▸ WHAT NEEDS TO BE DONE
Look through the lines below, find those with the word "Button", and copy them.

▸ RECORDS FOR THIS TASK
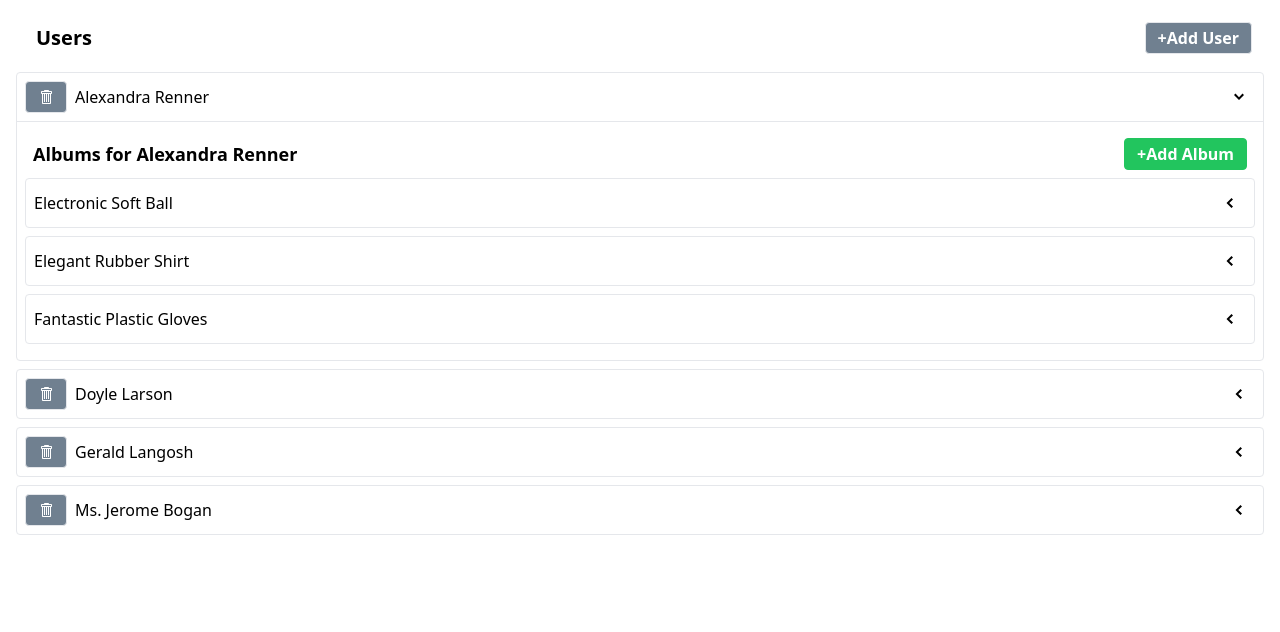
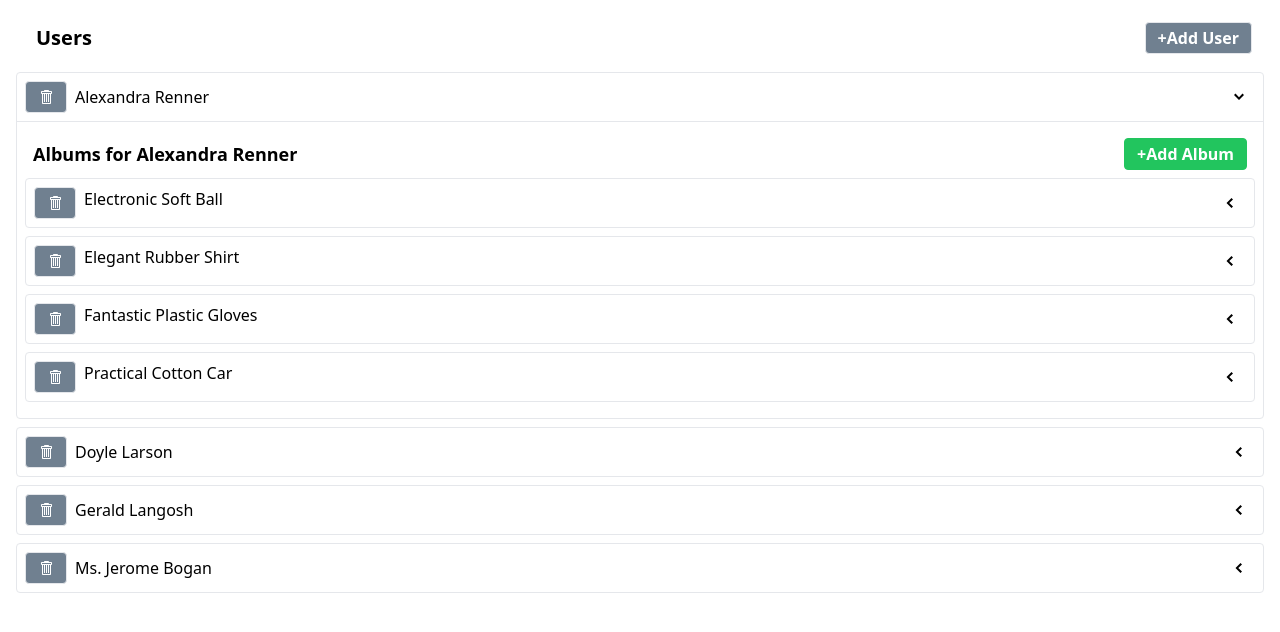
Before and after one commit to sedat355/redux_async_thunks, a React (Vite) app: page / in a window 1280 px wide. Both pictures are taken after a click on the element 1239 px from the left and 97 px from the top of the page. Shown: the top 632 px of the page. Built offline with nearby package versions, Linux system fonts and the light colour scheme; data requests are answered from the project's data file.

Commit message:
AlbumListItem blş. oluşturuldu

```diff
--- a/db.json
+++ b/db.json
@@ -77,6 +77,11 @@
       "id": "3a18",
       "userId": "05f6",
       "title": "Fantastic Plastic Gloves"
+    },
+    {
+      "id": "cf85",
+      "userId": "05f6",
+      "title": "Practical Cotton Car"
     }
   ],
   "photos": []
--- a/src/components/AlbumList.jsx
+++ b/src/components/AlbumList.jsx
@@ -3,6 +3,7 @@ import { useAddAlbumMutation, useFetchAlbumsQuery } from '../store'
 import Skeleton from './Skeleton';
 import ExpandablePanel from './ExpandablePanel';
 import Button from './Button';
+import AlbumListItem from './AlbumListItem';
 
 const AlbumList = ({user}) => {
   const { data, error, isLoading } = useFetchAlbumsQuery(user);
@@ -19,12 +20,8 @@ const AlbumList = ({user}) => {
     content = <div>Error loading albums!!</div>
   } else {
     content = data.map(album => {
-      const header = <div>{album.title}</div>
-
       return (
-        <ExpandablePanel key={album.id} header={header}>
-          List of photos in the album
-        </ExpandablePanel>
+       <AlbumListItem key={album.id} album={album}/>
       )
     })
   }
--- /dev/null
+++ b/src/components/AlbumListItem.jsx
@@ -0,0 +1,21 @@
+import React from 'react'
+import ExpandablePanel from './ExpandablePanel'
+import Button from './Button'
+import { GoTrashcan } from 'react-icons/go'
+
+const AlbumListItem = ({album}) => {
+  const header = (
+    <div className='flex '>
+      <Button><GoTrashcan/></Button>
+      <span className='ml-2'>{album.title}</span>
+    </div>
+  )
+
+  return (
+    <ExpandablePanel header={header}>
+      List of photos in the album
+    </ExpandablePanel>
+  )
+}
+
+export default AlbumListItem
--- a/src/store/apis/albumsApi.jsx
+++ b/src/store/apis/albumsApi.jsx
@@ -8,6 +8,7 @@ const pause = (duration) => {
     }, duration);
   })
 }
+
 const albumsApi = createApi({
   reducerPath: 'albums',
   baseQuery: fetchBaseQuery({
@@ -18,6 +19,7 @@ const albumsApi = createApi({
       return fetch(...args);
     }
    }),
+
   endpoints(builder) {
     return {
       fetchAlbums: builder.query({
```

▸ FINISHED EXERCISE
 import Button from './Button';
+import Button from './Button'
+      <Button><GoTrashcan/></Button>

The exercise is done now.